Caleb Frankart

March 3, 2021


March 1, 2021

In last week’s post, I talked about the differences between morally responsible investing and what so often parades itself as such. The takeaway is that the two are in fact very different, and the agendas that they serve can be quite opposite. 

If you are concerned about what you own, it can be very difficult to stay on top of the ever-changing holdings in your portfolio. If you own mutual funds or ETFs, you probably own more than one, maybe up to 10 or more. Mutual funds and ETFs are required to report their holdings quarterly. Hundreds of holdings in tens of funds changing quarterly if not daily makes it virtually impossible to accurately track what you own. As referenced in the previous blog, you can build a portfolio of individual stocks, but for most that is not an appropriate or even realistic way to build a diversified portfolio.

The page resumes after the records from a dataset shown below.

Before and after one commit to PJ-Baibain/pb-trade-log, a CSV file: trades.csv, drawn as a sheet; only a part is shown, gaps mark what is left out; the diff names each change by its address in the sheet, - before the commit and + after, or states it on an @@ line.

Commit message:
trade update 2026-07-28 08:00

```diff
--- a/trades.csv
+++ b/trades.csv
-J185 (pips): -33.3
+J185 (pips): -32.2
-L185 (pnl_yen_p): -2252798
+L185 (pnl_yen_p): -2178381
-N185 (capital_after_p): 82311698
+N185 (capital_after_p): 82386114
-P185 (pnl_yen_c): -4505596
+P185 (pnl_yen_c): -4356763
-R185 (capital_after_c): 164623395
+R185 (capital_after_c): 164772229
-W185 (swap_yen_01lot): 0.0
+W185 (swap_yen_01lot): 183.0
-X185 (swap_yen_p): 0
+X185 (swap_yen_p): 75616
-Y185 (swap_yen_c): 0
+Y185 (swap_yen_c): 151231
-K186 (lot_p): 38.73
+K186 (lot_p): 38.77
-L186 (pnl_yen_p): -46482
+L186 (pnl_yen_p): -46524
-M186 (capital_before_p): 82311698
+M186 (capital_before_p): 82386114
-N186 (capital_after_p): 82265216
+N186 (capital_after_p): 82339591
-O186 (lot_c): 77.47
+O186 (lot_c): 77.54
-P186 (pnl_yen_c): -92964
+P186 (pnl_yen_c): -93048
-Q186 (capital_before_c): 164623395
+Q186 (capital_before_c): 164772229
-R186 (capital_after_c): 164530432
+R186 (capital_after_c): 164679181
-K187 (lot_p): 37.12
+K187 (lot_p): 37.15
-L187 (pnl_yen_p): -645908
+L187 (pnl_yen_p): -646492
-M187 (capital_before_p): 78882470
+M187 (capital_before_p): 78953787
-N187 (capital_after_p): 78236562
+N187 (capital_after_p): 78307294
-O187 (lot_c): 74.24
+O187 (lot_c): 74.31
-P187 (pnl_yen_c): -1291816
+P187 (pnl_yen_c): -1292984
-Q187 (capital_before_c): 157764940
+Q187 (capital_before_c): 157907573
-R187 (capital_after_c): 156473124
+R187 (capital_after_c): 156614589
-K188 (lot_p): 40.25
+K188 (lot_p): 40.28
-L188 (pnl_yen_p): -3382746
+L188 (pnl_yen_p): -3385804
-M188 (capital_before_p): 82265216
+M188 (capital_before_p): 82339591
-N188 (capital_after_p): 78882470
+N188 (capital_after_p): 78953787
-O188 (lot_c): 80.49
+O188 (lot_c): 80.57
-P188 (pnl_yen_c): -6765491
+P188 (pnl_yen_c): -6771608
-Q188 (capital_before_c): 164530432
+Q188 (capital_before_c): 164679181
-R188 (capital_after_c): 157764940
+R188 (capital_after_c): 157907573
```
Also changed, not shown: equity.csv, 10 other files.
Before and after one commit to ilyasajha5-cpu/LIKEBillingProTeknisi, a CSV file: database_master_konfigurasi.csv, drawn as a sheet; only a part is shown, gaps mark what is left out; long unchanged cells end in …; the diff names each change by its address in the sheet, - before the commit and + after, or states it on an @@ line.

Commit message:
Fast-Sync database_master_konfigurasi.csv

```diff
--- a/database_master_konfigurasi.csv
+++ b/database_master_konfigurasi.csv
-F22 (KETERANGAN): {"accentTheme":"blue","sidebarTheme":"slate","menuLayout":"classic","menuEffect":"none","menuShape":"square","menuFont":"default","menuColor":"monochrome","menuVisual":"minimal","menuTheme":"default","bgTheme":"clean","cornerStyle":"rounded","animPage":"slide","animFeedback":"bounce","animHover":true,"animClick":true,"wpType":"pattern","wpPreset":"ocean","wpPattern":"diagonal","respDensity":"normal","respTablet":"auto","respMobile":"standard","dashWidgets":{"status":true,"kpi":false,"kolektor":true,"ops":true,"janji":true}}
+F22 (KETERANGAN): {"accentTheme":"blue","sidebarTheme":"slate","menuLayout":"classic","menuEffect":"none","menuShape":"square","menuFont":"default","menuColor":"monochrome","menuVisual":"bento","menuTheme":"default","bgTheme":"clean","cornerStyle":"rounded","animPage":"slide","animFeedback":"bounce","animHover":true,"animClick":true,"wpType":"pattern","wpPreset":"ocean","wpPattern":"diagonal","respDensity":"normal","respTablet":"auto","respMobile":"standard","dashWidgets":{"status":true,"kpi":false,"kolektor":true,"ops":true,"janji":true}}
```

So how does all of this influence your approach to investing? While I don’t necessarily agree with his assessment of the specific mutual funds referenced, I think Dave Ramsey made some good points here when a caller proposed this very question:

Even if you are curating your own individual stock portfolio, you couldn’t possibly track every dollar that a corporation spends. You couldn’t possibly guarantee that every organization that they support is up to snuff. So, the idea here is that you as the investor avoid obvious moral contradictions when investing. You are responsible for what you invest in, and it’s up to individual companies to run their business. 

If you are morally opposed to gambling, you aren’t going to buy stock in Las Vegas Sands. Where it gets tricky is that you may own a mutual fund that decides Las Vegas Sands presents an opportunity. You don’t have a lot of say in the decision. So where do you draw the line? When you buy a Snickers bar in the checkout line at the grocery store, you’re probably not thinking about who the Mars Wrigley Company supports.

Remember, the fact that you own stock in a company does not mean that you are directly contributing capital. You are not actively funding their business. Unless you get in on the IPO (initial public offering) or a new issue, that transaction occurred a long time ago. If you own a mutual fund, you technically own shares of the fund itself. Additionally, if you are invested in index funds, you own a portfolio of stocks that mirror a broad index. You aren’t necessarily banking on individual companies to do well. Instead you are participating in the overall performance of an index or sector of the market.

If this is something that you are seriously wrestling with, I realize that this may not put all of your concerns to rest. If not, I hope it doesn’t keep you from investing completely. There are funds devoted to only morally responsible investing. In the next blog I’m going to dive into these funds specifically.